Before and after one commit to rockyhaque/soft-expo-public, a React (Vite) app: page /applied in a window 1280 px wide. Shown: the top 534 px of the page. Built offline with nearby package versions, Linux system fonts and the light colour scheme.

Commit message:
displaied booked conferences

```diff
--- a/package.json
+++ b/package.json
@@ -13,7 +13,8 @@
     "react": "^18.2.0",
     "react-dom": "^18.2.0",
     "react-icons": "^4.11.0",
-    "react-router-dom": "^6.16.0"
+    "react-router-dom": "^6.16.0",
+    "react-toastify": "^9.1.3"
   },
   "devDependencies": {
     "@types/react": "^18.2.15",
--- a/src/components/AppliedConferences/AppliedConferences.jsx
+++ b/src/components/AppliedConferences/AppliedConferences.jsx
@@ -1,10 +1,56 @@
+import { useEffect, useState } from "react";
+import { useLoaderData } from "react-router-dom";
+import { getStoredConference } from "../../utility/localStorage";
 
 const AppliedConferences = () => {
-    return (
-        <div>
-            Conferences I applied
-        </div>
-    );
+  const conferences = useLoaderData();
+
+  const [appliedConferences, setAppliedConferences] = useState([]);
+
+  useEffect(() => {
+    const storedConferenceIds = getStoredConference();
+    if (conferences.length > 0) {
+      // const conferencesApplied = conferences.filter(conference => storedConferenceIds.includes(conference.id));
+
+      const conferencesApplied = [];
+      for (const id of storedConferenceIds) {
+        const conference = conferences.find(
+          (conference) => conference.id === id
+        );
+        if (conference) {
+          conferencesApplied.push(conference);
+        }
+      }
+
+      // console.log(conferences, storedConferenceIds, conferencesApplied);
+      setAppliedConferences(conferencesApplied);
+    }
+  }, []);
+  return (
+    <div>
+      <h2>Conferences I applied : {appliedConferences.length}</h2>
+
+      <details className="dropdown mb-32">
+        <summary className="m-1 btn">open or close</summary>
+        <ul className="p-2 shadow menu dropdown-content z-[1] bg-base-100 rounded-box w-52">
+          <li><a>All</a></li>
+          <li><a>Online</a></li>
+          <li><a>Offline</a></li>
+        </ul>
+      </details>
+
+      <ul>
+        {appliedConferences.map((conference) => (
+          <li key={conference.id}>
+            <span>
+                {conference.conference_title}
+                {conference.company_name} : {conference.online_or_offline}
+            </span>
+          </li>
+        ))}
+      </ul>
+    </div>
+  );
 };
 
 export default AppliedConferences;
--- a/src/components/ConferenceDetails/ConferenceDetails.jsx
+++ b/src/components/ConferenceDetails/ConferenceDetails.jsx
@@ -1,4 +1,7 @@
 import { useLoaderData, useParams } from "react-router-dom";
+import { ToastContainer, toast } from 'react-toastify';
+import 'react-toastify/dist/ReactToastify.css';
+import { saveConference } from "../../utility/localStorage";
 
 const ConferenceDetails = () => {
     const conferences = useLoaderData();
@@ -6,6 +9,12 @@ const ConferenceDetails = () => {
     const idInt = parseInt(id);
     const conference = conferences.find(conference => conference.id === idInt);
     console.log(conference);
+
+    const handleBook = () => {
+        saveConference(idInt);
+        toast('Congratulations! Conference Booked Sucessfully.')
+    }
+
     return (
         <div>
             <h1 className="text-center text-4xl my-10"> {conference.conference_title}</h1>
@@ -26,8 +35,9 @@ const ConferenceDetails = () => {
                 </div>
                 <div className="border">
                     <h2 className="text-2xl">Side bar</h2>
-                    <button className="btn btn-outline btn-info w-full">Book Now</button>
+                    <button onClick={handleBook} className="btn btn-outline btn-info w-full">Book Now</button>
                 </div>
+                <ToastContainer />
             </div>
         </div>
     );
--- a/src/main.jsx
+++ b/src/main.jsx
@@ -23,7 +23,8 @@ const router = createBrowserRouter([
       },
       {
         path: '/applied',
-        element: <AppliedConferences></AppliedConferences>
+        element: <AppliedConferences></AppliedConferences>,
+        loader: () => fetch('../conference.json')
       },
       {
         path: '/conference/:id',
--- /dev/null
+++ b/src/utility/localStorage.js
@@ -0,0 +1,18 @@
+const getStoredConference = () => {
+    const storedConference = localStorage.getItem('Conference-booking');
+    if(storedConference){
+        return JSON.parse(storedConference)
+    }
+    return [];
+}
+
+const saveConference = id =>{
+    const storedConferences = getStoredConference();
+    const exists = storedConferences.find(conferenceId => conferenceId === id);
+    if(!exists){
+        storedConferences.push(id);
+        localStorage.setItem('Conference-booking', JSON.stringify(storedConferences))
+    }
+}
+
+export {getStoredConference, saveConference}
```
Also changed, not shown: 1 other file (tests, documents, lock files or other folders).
=-=-=-=-=
Requirement => Read through the entries above, and wherever a line holds the string "from", copy it.

Answer to this task =>
+import { useEffect, useState } from "react";
+import { useLoaderData } from "react-router-dom";
+import { getStoredConference } from "../../utility/localStorage";
 import { useLoaderData, useParams } from "react-router-dom";
+import { ToastContainer, toast } from 'react-toastify';
+import { saveConference } from "../../utility/localStorage";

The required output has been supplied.